The FCNR (B) scheme is a spin-off of the FCNR accounts, which are term deposits NRIs can maintain in several currencies in banks onshore and earn a fixed rate of interest. It may be mentioned here that last month, the RBI had also freed interest rates on FCNR deposits.
It allowed banks to offer as much as 400 basis points over the London interbank offered rate (Libor) for deposits with maturities between 3 years and 5 years. It exempted these deposits from statutory bank reserves. But under the upfront financing scheme, the banks pool their resources with selected high networth non-residents and place deposits in India, thus creating bigger deposits with each new account.
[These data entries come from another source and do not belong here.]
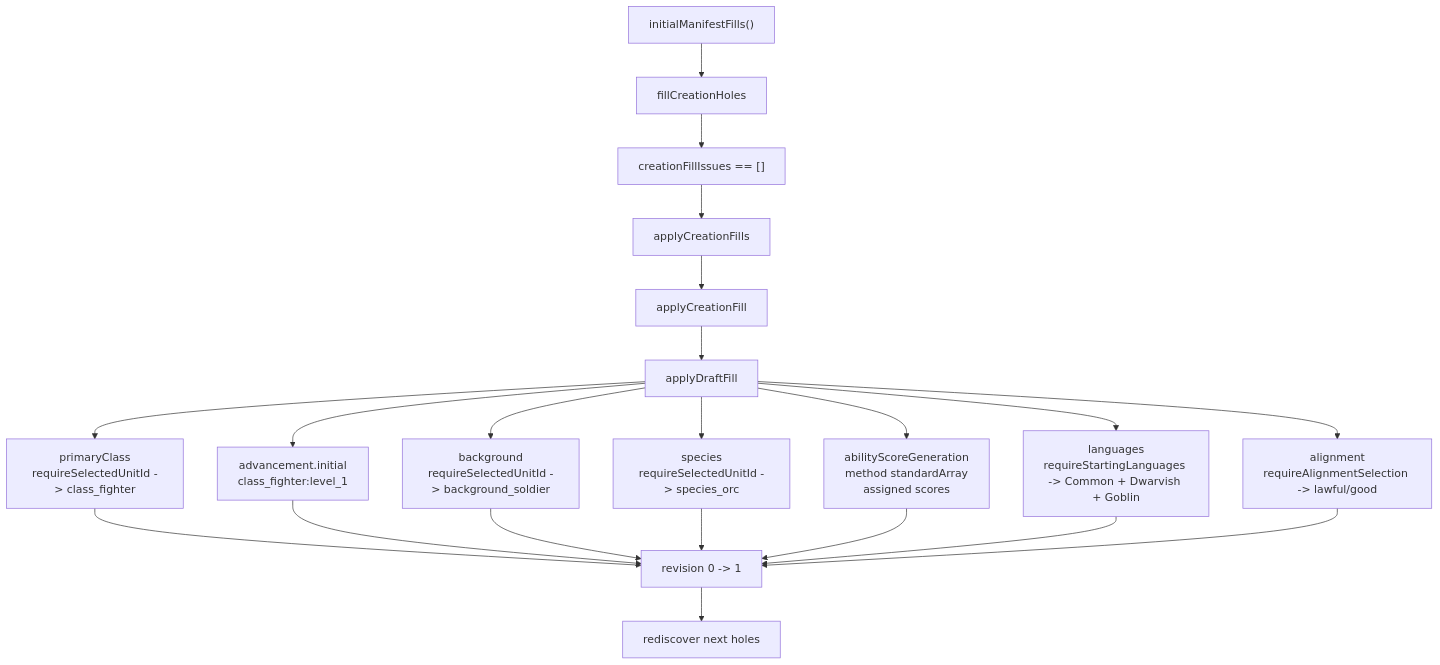
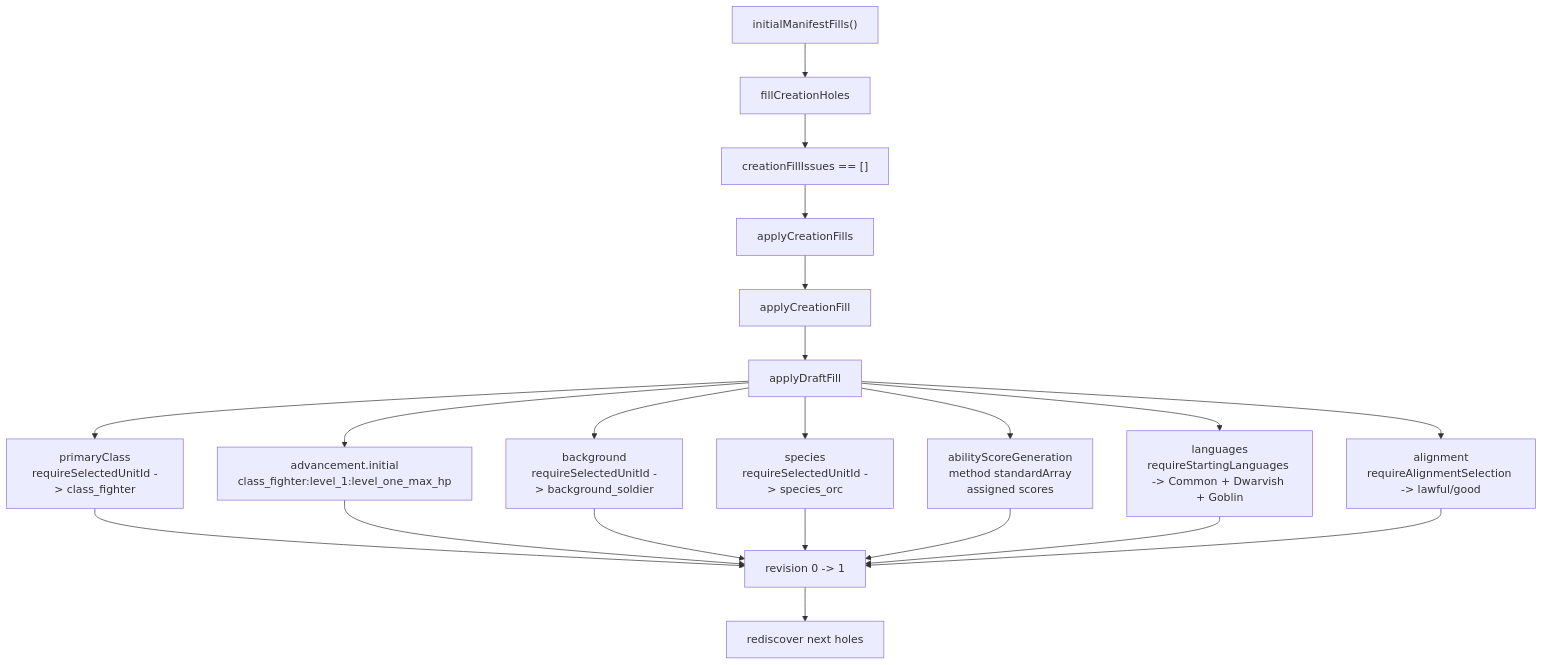
The fifth of 10 diagrams in packages/character-creation-runtime/EXPLANATORY_TIME_DIAGRAM.md (dearlordylord/5e-quint), drawn with Mermaid before and after one commit. The commit also changed other lines of this file and 16 other files, not shown here.

````diff
--- a/packages/character-creation-runtime/EXPLANATORY_TIME_DIAGRAM.md
+++ b/packages/character-creation-runtime/EXPLANATORY_TIME_DIAGRAM.md
@@ -313,35 +313,35 @@
 ```mermaid
 flowchart TD
   Batch["initialManifestFills()"]
   Fill["fillCreationHoles"]
   Validate["creationFillIssues == []"]
   Apply["applyCreationFills"]
   Dispatch["applyCreationFill"]
   DraftFill["applyDraftFill"]
   Class["primaryClass<br/>requireSelectedUnitId -> class_fighter"]
-  Advancement["advancement.initial<br/>class_fighter:level_1"]
+  Advancement["advancement.initial<br/>class_fighter:level_1:level_one_max_hp"]
   Background["background<br/>requireSelectedUnitId -> background_soldier"]
   Species["species<br/>requireSelectedUnitId -> species_orc"]
   Scores["abilityScoreGeneration<br/>method standardArray<br/>assigned scores"]
   Languages["languages<br/>requireStartingLanguages -> Common + Dwarvish + Goblin"]
   Alignment["alignment<br/>requireAlignmentSelection -> lawful/good"]
   Rev["revision 0 -> 1"]
   Next["rediscover next holes"]
 
   Batch --> Fill --> Validate --> Apply --> Dispatch --> DraftFill
   DraftFill --> Class
   DraftFill --> Advancement
   DraftFill --> Background
   DraftFill --> Species
   DraftFill --> Scores
   DraftFill --> Languages
   DraftFill --> Alignment
   Class --> Rev
   Advancement --> Rev
   Background --> Rev
   Species --> Rev
   Scores --> Rev
   Languages --> Rev
   Alignment --> Rev
   Rev --> Next
 ```
````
The low and middle income NRIs on the other hand can utilise the FCNR accounts to make their dollar deposits yield leveraged returns. As for the financing, such NRIs, particularly those in the Gulf, may leverage bank loans to boost their rupee holdings back home in India.
From sending teams overseas and setting up core committees to issuing advertisements, banks based in India are doing everything possible to trying hard to attract NRIs in the Gulf to put money in FCNR deposits. Already remittances this year have zoomed. According to data released by the State Level Bankers Committee in Kerala, the remittance flows have surpassed the year-end targets in the first six months alone.
Non-resident deposits with banks in Kerala has shot up from Rs556.63bn in June 2012 to Rs758.83bn in June 2013, an increase of more than 36 percent year-on-year. The first six months of 2013 witnessed an increase of over 21 percent up from Rs627bn at the end of 2012.
There were media reports that NRIs were borrowing money from credit cards and bank loans and pumping them back to the country to make arbitrage income, as interest rates are low in those countries coupled with the steep plunge in the rupee. Banks in the Gulf offer lucrative personal loan schemes. The average interest rate on loans in these places range from five to six per cent.